Leftovers is our look at a few of the product ideas popping up everywhere. Some are intriguing, some sound amazing and some are the kinds of ideas we would never dream of. We can’t write about everything that we get pitched, so here are some leftovers pulled from our inboxes.
Claussen takes pickles into spritz
The Kraft Heinz-owned pickle brand is debuting a cocktail containing pickle flavor. The Spritz Society Pickle wine cocktail is the first time Claussen has brought a beverage product to retail.
The beverage contains 6% alcohol by volume, and features a “refreshing, crisp, pickle flavored” taste, made using white wine with fruity flavors, according to the brand. It first teased the idea in a 2022 April Fools’ Day joke before deciding to manufacture it, Claussen said in the press release.
“With pickle being such a craveable food, we are excited to hear the response from our pickle lovers and think everyone will be pleasantly surprised by the unique, refreshing taste of a pickle-flavored sparkling wine cocktail,” Lizzy Goodman, Claussen’s brand manager, said in the press release.
According to 2019 sales data, Claussen has been the best-selling pickle brand in the U.S.
While a relatively novel idea, other brands have tapped the flavor for alcoholic beverages.
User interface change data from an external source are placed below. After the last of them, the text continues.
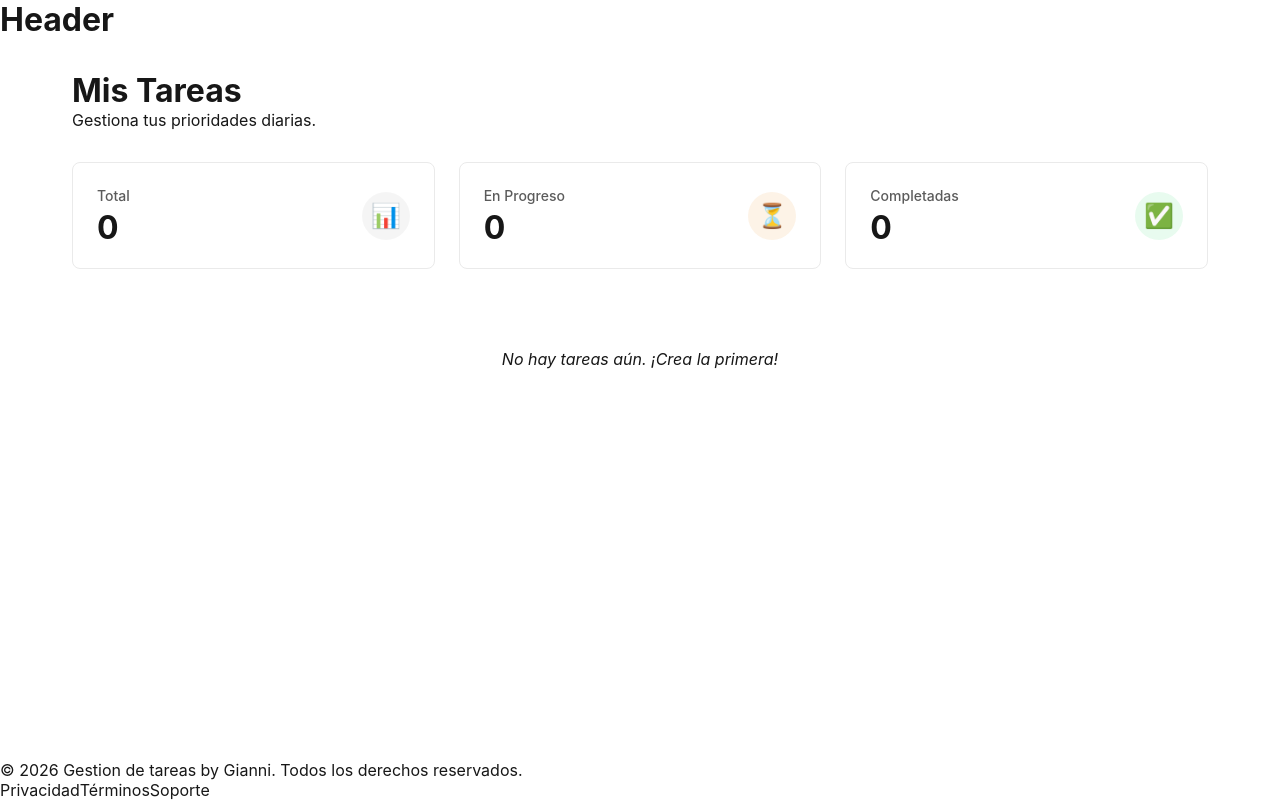
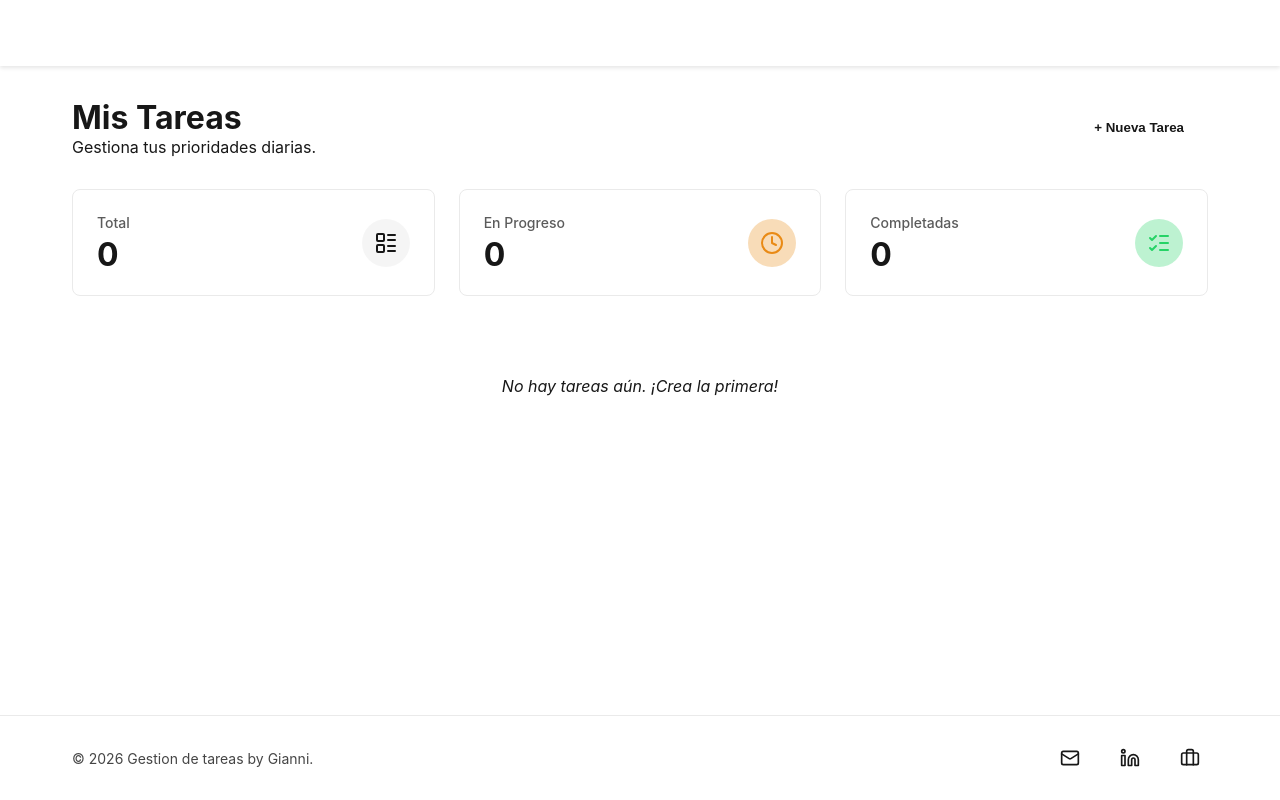
Before and after one commit to Gianni03/SEEK-GestionDeTareas, a Next.js app: page /dashboard in a window 1280 px wide. Built offline with nearby package versions, Linux system fonts and the light colour scheme.

Commit message:
styles for header and footer

```diff
--- a/src/app/dashboard/page.module.css
+++ b/src/app/dashboard/page.module.css
@@ -34,7 +34,7 @@
 
 .newBtn {
   background-color: var(--text-primary);
-  color: var(--text-primary);
+  color: var(--text-secondary);
   border: none;
   padding: 0.75rem 1.5rem;
   border-radius: var(--radius);
--- a/src/app/dashboard/page.tsx
+++ b/src/app/dashboard/page.tsx
@@ -6,6 +6,7 @@ import StatsCard from '@/components/ui/StatsCard/StatsCard';
 import TaskCard from '@/features/task/TaskCard/TaskCard';
 import { useTaskStore } from '@/store/useTaskStore';
 import styles from './page.module.css';
+import { ListChecks, Clock , LayoutList} from 'lucide-react';
 
 export default function DashboardPage() {
   const tasks = useTaskStore((state) => state.tasks);
@@ -30,9 +31,9 @@ export default function DashboardPage() {
         </header>
 
         <section className={styles.statsGrid}>
-          <StatsCard title="Total" value={stats.total} icon="📊" />
-          <StatsCard title="En Progreso" value={stats.inProgress} icon="⏳" type="progress" />
-          <StatsCard title="Completadas" value={stats.completed} icon="✅" type="completed" />
+          <StatsCard title="Total" value={stats.total} icon={<LayoutList />} />
+          <StatsCard title="En Progreso" value={stats.inProgress} icon={<Clock />} type="progress" />
+          <StatsCard title="Completadas" value={stats.completed} icon={<ListChecks />} type="completed" />
         </section>
 
         <section className={styles.taskGrid}>
--- a/src/components/ui/Footer/Footer.module.css
+++ b/src/components/ui/Footer/Footer.module.css
@@ -0,0 +1,44 @@
+.footer {
+  width: 100%;
+  padding: 1.5rem 0;
+  border-top: 1px solid var(--border);
+  background-color: var(--background);
+  color: var(--text-secondary);
+  margin-top: auto;
+}
+
+.container {
+  max-width: 1200px;
+  margin: 0 auto;
+  padding: 0 2rem;
+  display: flex;
+  justify-content: space-between;
+  align-items: center;
+}
+
+.copyright {
+  font-size: 0.875rem;
+  color: var(--text-secondary);
+  opacity: 0.8;
+}
+
+.socialNav {
+  display: flex;
+  gap: 1.5rem;
+  align-items: center;
+}
+
+.socialLink {
+  color: var(--text-secondary);
+  transition: all 0.2s ease;
+  display: flex;
+  align-items: center;
+  justify-content: center;
+  padding: 0.5rem;
+  border-radius: 50%;
+}
+
+.socialLink:hover {
+  color: var(--primary);
+  transform: translateY(-2px);
+}
--- a/src/components/ui/Footer/Footer.tsx
+++ b/src/components/ui/Footer/Footer.tsx
@@ -1,14 +1,42 @@
 import styles from './Footer.module.css';
+import { Mail, Linkedin, Briefcase } from 'lucide-react';
 
 export default function Footer() {
   return (
     <footer className={styles.footer}>
       <div className={styles.container}>
-        <p>© {new Date().getFullYear()} Gestion de tareas by Gianni. Todos los derechos reservados.</p>
-        <nav className={styles.nav}>
-          <a href="#">Privacidad</a>
-          <a href="#">Términos</a>
-          <a href="#">Soporte</a>
+        <div className={styles.left}>
+          <p className={styles.copyright}>
+            © {new Date().getFullYear()} Gestion de tareas by Gianni.
+          </p>
+        </div>
+
+        <nav className={styles.socialNav}>
+          <a
+            href="mailto:giannipasquinelli@gmail.com"
+            className={styles.socialLink}
+            aria-label="Email"
+          >
+            <Mail size={20} />
+          </a>
+          <a
+            href="https://www.linkedin.com/in/gianni-pasquinelli/"
+            target="_blank"
+            rel="noopener noreferrer"
+            className={styles.socialLink}
+            aria-label="LinkedIn"
+          >
+            <Linkedin size={20} />
+          </a>
+          <a
+            href="https://giannipasquinelli-webdev.netlify.app/"
+            target="_blank"
+            rel="noopener noreferrer"
+            className={styles.socialLink}
+            aria-label="Portfolio"
+          >
+            <Briefcase size={20} />
+          </a>
         </nav>
       </div>
     </footer>
--- a/src/components/ui/Header/Header.module.css
+++ b/src/components/ui/Header/Header.module.css
@@ -0,0 +1,53 @@
+.header {
+  display: flex;
+  justify-content: space-between;
+  align-items: center;
+  padding: 1rem 2rem;
+  color: white;
+  box-shadow: 0 2px 4px rgba(0, 0, 0, 0.1);
+}
+
+.leftSection {
+  display: flex;
+  align-items: center;
+  gap: 1rem;
+}
+
+.logo {
+  height: 24px;
+  width: auto;
+}
+
+.title {
+  font-size: 1.25rem;
+  font-weight: 600;
+  margin: 0;
+}
+
+.rightSection {
+  display: flex;
+  align-items: center;
+  gap: 1.5rem;
+}
+
+.userName {
+  font-weight: 500;
+  font-size: 0.95rem;
+}
+
+.logoutButton {
+  background-color: transparent;
+  border: 1px solid rgba(255, 255, 255, 0.5);
+  color: white;
+  padding: 0.5rem 1rem;
+  border-radius: var(--radius);
+  cursor: pointer;
+  transition: all 0.2s ease;
+  font-size: 0.9rem;
+  font-weight: 500;
+}
+
+.logoutButton:hover {
+  background-color: rgba(255, 255, 255, 0.1);
+  border-color: white;
+}
--- a/src/components/ui/Header/Header.tsx
+++ b/src/components/ui/Header/Header.tsx
@@ -1,9 +1,73 @@
 import styles from './Header.module.css';
 
 export default function Header() {
-    return (
-        <header className={styles.header}>
-            <h1>Header</h1>
-        </header>
-    );
+  return (
+    <header className={styles.header}>
+      <div className={styles.leftSection}>
+        <svg
+          className={styles.logo}
+          xmlns="http://www.w3.org/2000/svg"
+          viewBox="0 0 65.45 19.05"
+          width="65.45"
+          height="19.05"
+        >
+          <path
+            d="M51.06.49h2.31V8.33h3.47L62.5.49h2.7L58.9,9.23l6.55,9.25H62.62l-5.65-8h-3.6v8H51.06Z"
+            fill="#fff"
+          ></path>
+          <rect
+            x="34.45"
+            y="0.49"
+            width="13.22"
+            height="2.18"
+            fill="#fff"
+          ></rect>
+          <rect
+            x="34.45"
+            y="16.3"
+            width="13.22"
+            height="2.18"
+            fill="#fff"
+          ></rect>
+          <rect
+            x="34.45"
+            y="8.33"
+            width="9.91"
+            height="2.18"
+            fill="#fff"
+          ></rect>
+          <rect
+            x="17.55"
+            y="0.49"
+            width="13.22"
+            height="2.18"
+            fill="#fff"
+          ></rect>
+          <rect
+            x="17.55"
+            y="16.3"
+            width="13.22"
+            height="2.18"
+            fill="#fff"
+          ></rect>
+          <rect
+            x="17.55"
+            y="8.33"
+            width="9.91"
+            height="2.18"
+            fill="#fff"
+          ></rect>
+          <path
+            d="M2.31,13.38a4.58,4.58,0,0,0,.93,1.74,5.14,5.14,0,0,0,4.21,1.73c3.08,0,4.5-1.42,4.5-3.09,0-1.33-1.11-2-4-2.93C3.68,9.45.77,8.74.77,5.11.77,2.41,3.21,0,7.2,0A6.86,6.86,0,0,1,13,2.53,6.62,6.62,0,0,1,14.13,5H11.82A3.89,3.89,0,0,0,11,3.61,5.06,5.06,0,0,0,7.2,2.2c-2.7,0-4.12,1.41-4.12,3,0,2,2.43,2.44,5.43,3.47,4.4,1.52,5.75,2.23,5.75,5.21,0,2.82-2.44,5.2-6.81,5.2A7.07,7.07,0,0,1,0,13.37Z"
+            fill="#fff"
+          ></path>
+        </svg>
+        <h1 className={styles.title}>Gestión de tareas</h1>
+      </div>
+      <div className={styles.rightSection}>
+        <span className={styles.userName}>User name</span>
+        <button className={styles.logoutButton}>Salir</button>
+      </div>
+    </header>
+  );
 }
--- a/src/components/ui/StatsCard/StatsCard.module.css
+++ b/src/components/ui/StatsCard/StatsCard.module.css
@@ -41,26 +41,25 @@
   font-size: 1.5rem;
 }
 
-/* Variants */
 .default .iconWrapper {
   background-color: rgba(0, 0, 0, 0.04);
   color: var(--foreground);
 }
 
 .progress .iconWrapper {
-  background-color: rgba(233, 138, 21, 0.1);
+  background-color: rgba(233, 138, 21, 0.3);
   color: var(
     --primary
-  ); /* Using Primary (Orange) to mimic the reference image "In Progress" style */
+  );
 }
 
 .completed .iconWrapper {
-  background-color: rgba(37, 211, 102, 0.1);
+  background-color: rgba(37, 211, 102, 0.3);
   color: var(--completed);
 }
 
 @media (prefers-color-scheme: dark) {
   .default .iconWrapper {
-    background-color: rgba(255, 255, 255, 0.1);
+    background-color: rgba(255, 255, 255, 0.3);
   }
 }
```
San Antonio brewery Martin House debuted a pickle-flavored IPA last year.
— Chris Casey
Tombstone raises the bar
Born in a Wisconsin bar 65 years ago, Tombstone pizza is going back to its roots.
The Nestlé-owned brand is paying homage to its founding with a pizza it describes as an “unapologetic, over-the-top bold flavor experience” that features bar snack favorites all on one buttery, crispy crust.
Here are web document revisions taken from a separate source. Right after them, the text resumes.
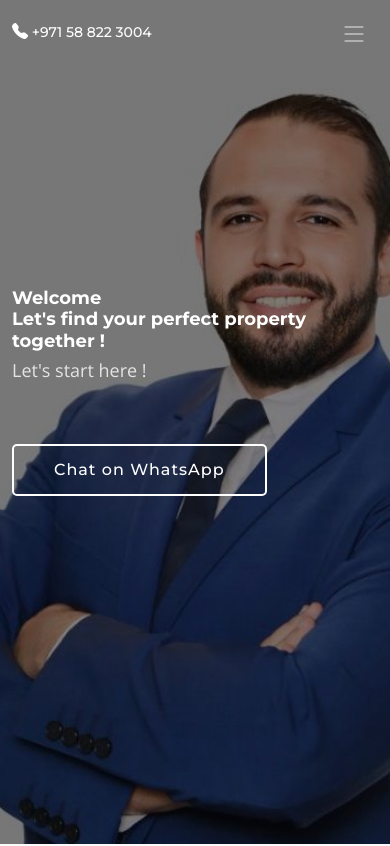
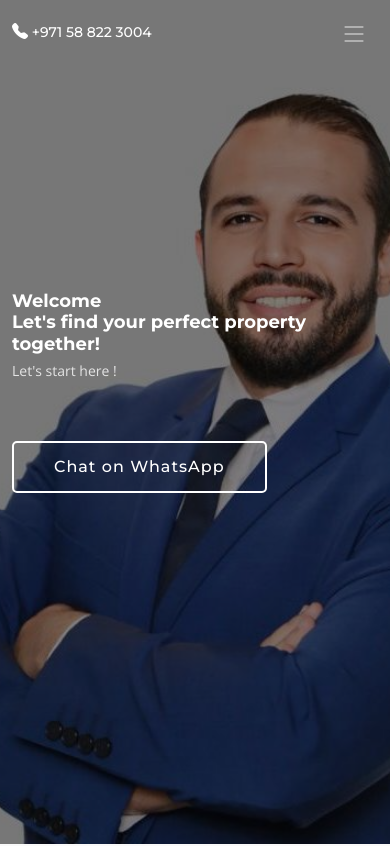
Before and after one commit to amirabourogaa/propertyByMahdi, a plain HTML site: page index.html in a window 390 px wide. Shown: the top 846 px of the page. Drawn offline with nearby package versions, Linux system fonts and the light colour scheme.

Commit message:
Fix mobile pic

```diff
--- a/assets/css/main.css
+++ b/assets/css/main.css
@@ -813,7 +813,7 @@ section,
 .hero p {
   color: color-mix(in srgb, var(--default-color), transparent 20%);
   margin: 5px 0 0 0;
-  font-size: 20px;
+  font-size: 16px;
 }
 
 .hero .sign-up-form {
@@ -866,7 +866,7 @@ section,
   }
 
   .hero p {
-    font-size: 18px;
+    font-size: 14px;
   }
 }
 
```
Also changed, not shown: index.html (+1 -1 lines).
The Tombstone Bar Snacks pizza is topped with mozzarella sticks, fried pickles and fried onions before it’s finished with spicy jalapeno slices and nacho cheese sauce.
To get a slice of the unique pizza and celebrate International Beer Day on August 4, Tombstone is giving away a select number of Bar Snacks Pizzas to consumers who enter online for a chance to win.
"We're doubling down on our born-in-a-bar heritage with this pizza," Neil Morrissey, Nestlé’s marketing brand manager, said in a statement. "The Bar Snacks Pizza uniquely captures the spirit of everyone's favorite bar in a way that only Tombstone Pizza can deliver."
Nestlé is no stranger to taking one of its popular pizza brands and rolling out a limited-time twist as it does frequently under its popular DiGiorno brand.
Last year, DiGiorno offered up ice cream cones made from its Croissant Crust, a bestselling variety with a base of the buttery pastry that debuted in 2020.
It also debuted the DiGiornut, a doughnut stuffed with mozzarella cheese, topped with signature DiGiorno sauce and more cheese, and decked out with favorite pizza toppings.
— Christopher Doering
Applegate expands into the breakfast category
Applegate digs into its natural and organic roots and enters the handheld frozen breakfast category.
The New Jersey-based natural and organic meat brand has entered the breakfast arena, with the launch of frittata bites, which will be the U.S.’s first and only certified humane frozen egg bites, according to the company.
The new product is part of an exclusive launch with Sprouts and will be available in the frozen aisle of the grocery store.
“As we looked at the egg bite category, we noticed a 100% natural egg bite didn't exist that met our high standards, so we set out to create it ourselves," said Joseph O'Connor, President of Applegate in the company release.
Nearly 40% of US shoppers find the frozen breakfast category “too processed”, according to Mintel’s 2022 research on frozen breakfast in the U.S., and Applegate is looking to shift that sentiment.
The high protein breakfast on the go will come in two flavors — true to Applegate’s roots — uncured bacon and chicken sausage, red pepper and onion. "What goes better with bacon and breakfast sausage than eggs?” said O’Connor.
The bites will come in a box of four bites and retail for $9.99.
The company said that this launch represents a shift for them. Having previously “led food movements including organic and meat raised without antibiotics,” the company is looking to bring that same sentiment to this new space in the breakfast category,the company said.
— Elizabeth Flood